** Opening Dataset excerpts block **

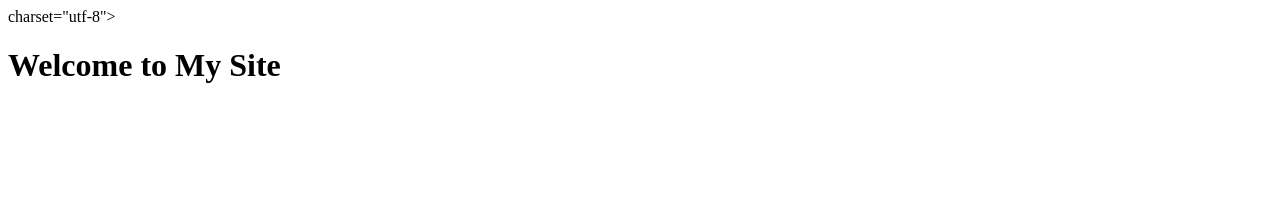
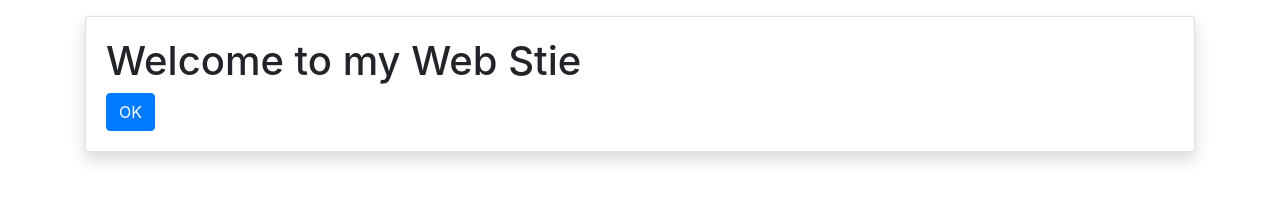
Before and after one commit to chakrit27/week11-css-framwork, a plain HTML site: page index.html in a window 1280 px wide. Drawn offline with nearby package versions, Linux system fonts and the light colour scheme.

Commit message:
Update index.html

```diff
--- a/index.html
+++ b/index.html
@@ -1,10 +1,22 @@
+<!DOCTYPE html>
 <html>
-  <head>
-    <meta> charset="utf-8">
-    <meta name="viewport" content="width=device-width, initial-scale=1.0">
-    <title>Week11-CSS Framwork</title>
-  </head>
-  <body>
-    <h1>Welcome to My Site</h1>
-  </body>
+    <head>
+        <meta charset="utf-8">
+        <meta http-equiv="X-UA-Compatible" content="IE=edge">
+        <meta name="viewport" content="width=device-width", initial-scale=1.0>
+        <link href="css/bootstrap.min.css" rel="stylesheet">
+        <title>Week 11</title>
+    </head>
+    <body>
+
+        <div class="container">
+            <div class="card shadow mt-3">
+                <div class="card-body">
+                    <h1>Welcome to my Web Stie</h1>
+                    <div class="btn btn-primary">OK</div>
+                </div>
+            </div>
+        </div>
+        <script src="js/bootstrap.bundle.min.js" ></script>
+    </body>
 </html>
```
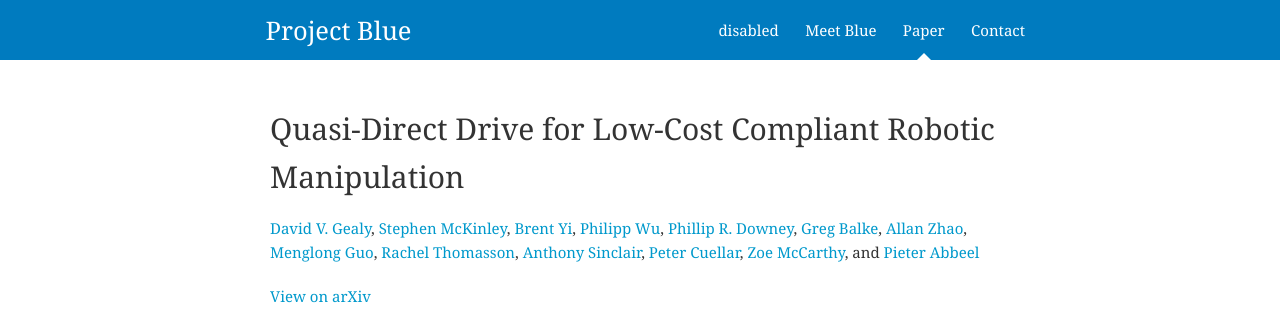
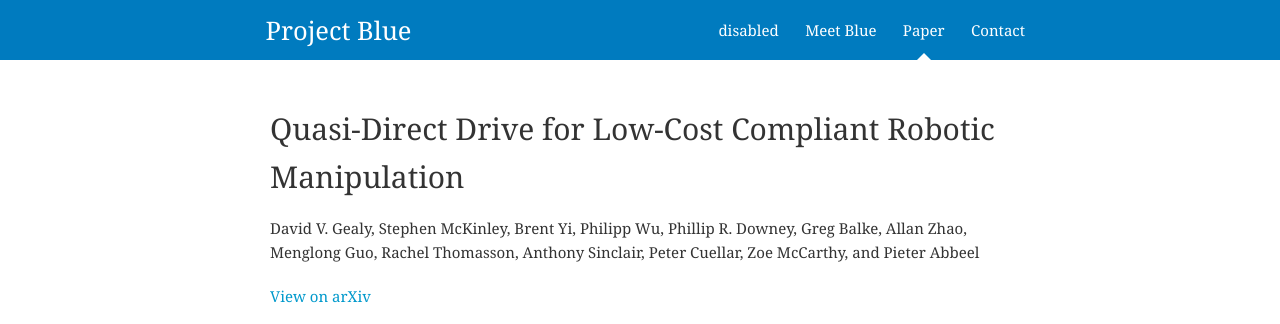
Before and after one commit to berkeleyopenarms/rll_site, a Jekyll site: the page built from paper.md, in a window 1280 px wide, cut to the strip 0-324 px from the top of the page. Built offline with Jekyll 4.4.1, drawn with Linux system fonts in a browser that asks for light colours; comment, search, counter and statistics services are not loaded; part of the change alters nothing that is shown.

```diff
--- a/paper.md
+++ b/paper.md
@@ -6,9 +6,9 @@ nav_order: 2
 
 ## Quasi-Direct Drive for Low-Cost Compliant Robotic Manipulation
 
-<!-- David V. Gealy, Stephen McKinley, Brent Yi, Philipp Wu, Phillip R. Downey, Greg Balke, Allan Zhao, Menglong Guo, Rachel Thomasson, Anthony Sinclair, Peter Cuellar, Zoe McCarthy, and Pieter Abbeel -->
-[David V. Gealy](https://www.linkedin.com/in/david-gealy-726741b7/), [Stephen McKinley](https://www.linkedin.com/in/mckrobotics/), [Brent Yi](https://www.linkedin.com/in/brentyi/), [Philipp Wu](https://www.linkedin.com/in/wuphilipp/), [Phillip R. Downey](https://www.linkedin.com/in/phillip-downey-221880b1/), [Greg Balke](https://www.linkedin.com/in/~balke/), [Allan Zhao](https://www.csail.mit.edu/person/allan-zhao-0), [Menglong Guo](https://www.linkedin.com/in/menglong-guo-268aab175/), [Rachel Thomasson](https://www.linkedin.com/in/rachelthomasson/), [Anthony Sinclair](https://www.linkedin.com/in/absinclair/),
-[Peter Cuellar](https://www.linkedin.com/in/pcuellar-ucb/), [Zoe McCarthy](https://scholar.google.com/citations?user=lsbreWwAAAAJ&hl=en), and [Pieter Abbeel](https://people.eecs.berkeley.edu/~pabbeel/)
+David V. Gealy, Stephen McKinley, Brent Yi, Philipp Wu, Phillip R. Downey, Greg Balke, Allan Zhao, Menglong Guo, Rachel Thomasson, Anthony Sinclair, Peter Cuellar, Zoe McCarthy, and Pieter Abbeel
+<!-- [David V. Gealy](https://www.linkedin.com/in/david-gealy-726741b7/), [Stephen McKinley](https://www.linkedin.com/in/mckrobotics/), [Brent Yi](https://www.linkedin.com/in/brentyi/), [Philipp Wu](https://www.linkedin.com/in/wuphilipp/), [Phillip R. Downey](https://www.linkedin.com/in/phillip-downey-221880b1/), [Greg Balke](https://www.linkedin.com/in/~balke/), [Allan Zhao](https://www.csail.mit.edu/person/allan-zhao-0), [Menglong Guo](https://www.linkedin.com/in/menglong-guo-268aab175/), [Rachel Thomasson](https://www.linkedin.com/in/rachelthomasson/), [Anthony Sinclair](https://www.linkedin.com/in/absinclair/),
+[Peter Cuellar](https://www.linkedin.com/in/pcuellar-ucb/), [Zoe McCarthy](https://scholar.google.com/citations?user=lsbreWwAAAAJ&hl=en), and [Pieter Abbeel](https://people.eecs.berkeley.edu/~pabbeel/) -->
 
 [View on arXiv](https://arxiv.org/abs/1904.03815)
 
```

** Closing Dataset excerpts block **

Your copy should match the records above exactly, apart from the pictures, which stay out.

Result of the exercise:
Before and after one commit to chakrit27/week11-css-framwork, a plain HTML site: page index.html in a window 1280 px wide. Drawn offline with nearby package versions, Linux system fonts and the light colour scheme.

Commit message:
Update index.html

```diff
--- a/index.html
+++ b/index.html
@@ -1,10 +1,22 @@
+<!DOCTYPE html>
 <html>
-  <head>
-    <meta> charset="utf-8">
-    <meta name="viewport" content="width=device-width, initial-scale=1.0">
-    <title>Week11-CSS Framwork</title>
-  </head>
-  <body>
-    <h1>Welcome to My Site</h1>
-  </body>
+    <head>
+        <meta charset="utf-8">
+        <meta http-equiv="X-UA-Compatible" content="IE=edge">
+        <meta name="viewport" content="width=device-width", initial-scale=1.0>
+        <link href="css/bootstrap.min.css" rel="stylesheet">
+        <title>Week 11</title>
+    </head>
+    <body>
+
+        <div class="container">
+            <div class="card shadow mt-3">
+                <div class="card-body">
+                    <h1>Welcome to my Web Stie</h1>
+                    <div class="btn btn-primary">OK</div>
+                </div>
+            </div>
+        </div>
+        <script src="js/bootstrap.bundle.min.js" ></script>
+    </body>
 </html>
```
Before and after one commit to berkeleyopenarms/rll_site, a Jekyll site: the page built from paper.md, in a window 1280 px wide, cut to the strip 0-324 px from the top of the page. Built offline with Jekyll 4.4.1, drawn with Linux system fonts in a browser that asks for light colours; comment, search, counter and statistics services are not loaded; part of the change alters nothing that is shown.

```diff
--- a/paper.md
+++ b/paper.md
@@ -6,9 +6,9 @@ nav_order: 2
 
 ## Quasi-Direct Drive for Low-Cost Compliant Robotic Manipulation
 
-<!-- David V. Gealy, Stephen McKinley, Brent Yi, Philipp Wu, Phillip R. Downey, Greg Balke, Allan Zhao, Menglong Guo, Rachel Thomasson, Anthony Sinclair, Peter Cuellar, Zoe McCarthy, and Pieter Abbeel -->
-[David V. Gealy](https://www.linkedin.com/in/david-gealy-726741b7/), [Stephen McKinley](https://www.linkedin.com/in/mckrobotics/), [Brent Yi](https://www.linkedin.com/in/brentyi/), [Philipp Wu](https://www.linkedin.com/in/wuphilipp/), [Phillip R. Downey](https://www.linkedin.com/in/phillip-downey-221880b1/), [Greg Balke](https://www.linkedin.com/in/~balke/), [Allan Zhao](https://www.csail.mit.edu/person/allan-zhao-0), [Menglong Guo](https://www.linkedin.com/in/menglong-guo-268aab175/), [Rachel Thomasson](https://www.linkedin.com/in/rachelthomasson/), [Anthony Sinclair](https://www.linkedin.com/in/absinclair/),
-[Peter Cuellar](https://www.linkedin.com/in/pcuellar-ucb/), [Zoe McCarthy](https://scholar.google.com/citations?user=lsbreWwAAAAJ&hl=en), and [Pieter Abbeel](https://people.eecs.berkeley.edu/~pabbeel/)
+David V. Gealy, Stephen McKinley, Brent Yi, Philipp Wu, Phillip R. Downey, Greg Balke, Allan Zhao, Menglong Guo, Rachel Thomasson, Anthony Sinclair, Peter Cuellar, Zoe McCarthy, and Pieter Abbeel
+<!-- [David V. Gealy](https://www.linkedin.com/in/david-gealy-726741b7/), [Stephen McKinley](https://www.linkedin.com/in/mckrobotics/), [Brent Yi](https://www.linkedin.com/in/brentyi/), [Philipp Wu](https://www.linkedin.com/in/wuphilipp/), [Phillip R. Downey](https://www.linkedin.com/in/phillip-downey-221880b1/), [Greg Balke](https://www.linkedin.com/in/~balke/), [Allan Zhao](https://www.csail.mit.edu/person/allan-zhao-0), [Menglong Guo](https://www.linkedin.com/in/menglong-guo-268aab175/), [Rachel Thomasson](https://www.linkedin.com/in/rachelthomasson/), [Anthony Sinclair](https://www.linkedin.com/in/absinclair/),
+[Peter Cuellar](https://www.linkedin.com/in/pcuellar-ucb/), [Zoe McCarthy](https://scholar.google.com/citations?user=lsbreWwAAAAJ&hl=en), and [Pieter Abbeel](https://people.eecs.berkeley.edu/~pabbeel/) -->
 
 [View on arXiv](https://arxiv.org/abs/1904.03815)
 
```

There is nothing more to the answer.